In a briefing held in Abuja on Wednesday, the Federal Government affirmed that the Port Harcourt Refining Company is undergoing rigorous testing procedures, reassuring the public of the imminent release of refined petroleum products into the market.
As oil marketers voiced concerns over the recent depreciation of the naira against the United States dollar, anticipating potential hikes in pump prices, the Nigerian National Petroleum Company Limited faced scrutiny over its ability to sustain current fuel costs amidst the challenging currency exchange rates, where one dollar now equates to approximately N1,450.
During an event in Abuja, Minister of State for Petroleum Resources, Heineken Lokpobiri, addressed queries regarding the status of the Port Harcourt refinery. He confirmed that while the mechanical completion of the refinery had been achieved, testing processes were still underway.
The announcement follows the Federal Government’s declaration on December 21, 2023, regarding the mechanical completion of rehabilitation works on Area-5 Plant of the Port Harcourt Refining Company in Rivers State. Initial projections suggested the facility would commence refining 60,000 barrels of crude oil after the holiday season, which did not materialize as planned.
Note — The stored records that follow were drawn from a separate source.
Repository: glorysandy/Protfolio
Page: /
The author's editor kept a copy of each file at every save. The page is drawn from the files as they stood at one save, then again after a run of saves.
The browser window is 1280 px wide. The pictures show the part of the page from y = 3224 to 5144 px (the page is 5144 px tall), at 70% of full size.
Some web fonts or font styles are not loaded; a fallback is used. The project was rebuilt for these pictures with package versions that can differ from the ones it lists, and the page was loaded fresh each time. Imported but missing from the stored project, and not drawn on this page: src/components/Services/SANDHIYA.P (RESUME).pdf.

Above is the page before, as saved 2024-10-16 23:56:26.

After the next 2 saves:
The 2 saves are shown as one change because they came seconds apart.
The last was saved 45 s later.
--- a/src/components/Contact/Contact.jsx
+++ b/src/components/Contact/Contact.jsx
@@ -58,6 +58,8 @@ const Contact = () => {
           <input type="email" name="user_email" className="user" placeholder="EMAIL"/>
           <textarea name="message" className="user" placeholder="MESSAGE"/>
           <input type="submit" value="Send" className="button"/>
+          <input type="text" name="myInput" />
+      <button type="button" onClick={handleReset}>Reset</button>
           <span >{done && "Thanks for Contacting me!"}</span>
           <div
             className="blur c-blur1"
Minister Lokpobiri clarified, “The mechanical aspect of the Port Harcourt refinery has been completed, and they are still test-running. These are substantial projects crucial to our economic survival, and I anticipate that product distribution will commence shortly.”
Lokpobiri drew parallels with the Dangote refinery, commissioned by the Buhari administration, highlighting the time required for operational readiness. He expressed optimism that the Port Harcourt refinery, alongside the Warri refinery, would soon contribute to Nigeria’s refining capacity.
He emphasized, “With ongoing initiatives like modular refineries, offering capacities from 5,000 to 30,000 barrels, we envision addressing Nigeria’s energy demands and becoming a key supplier of refined products to West Africa.”
As the nation navigates currency fluctuations and strives to bolster its refining capabilities, the government’s commitment to energy sufficiency remains central amidst broader economic considerations.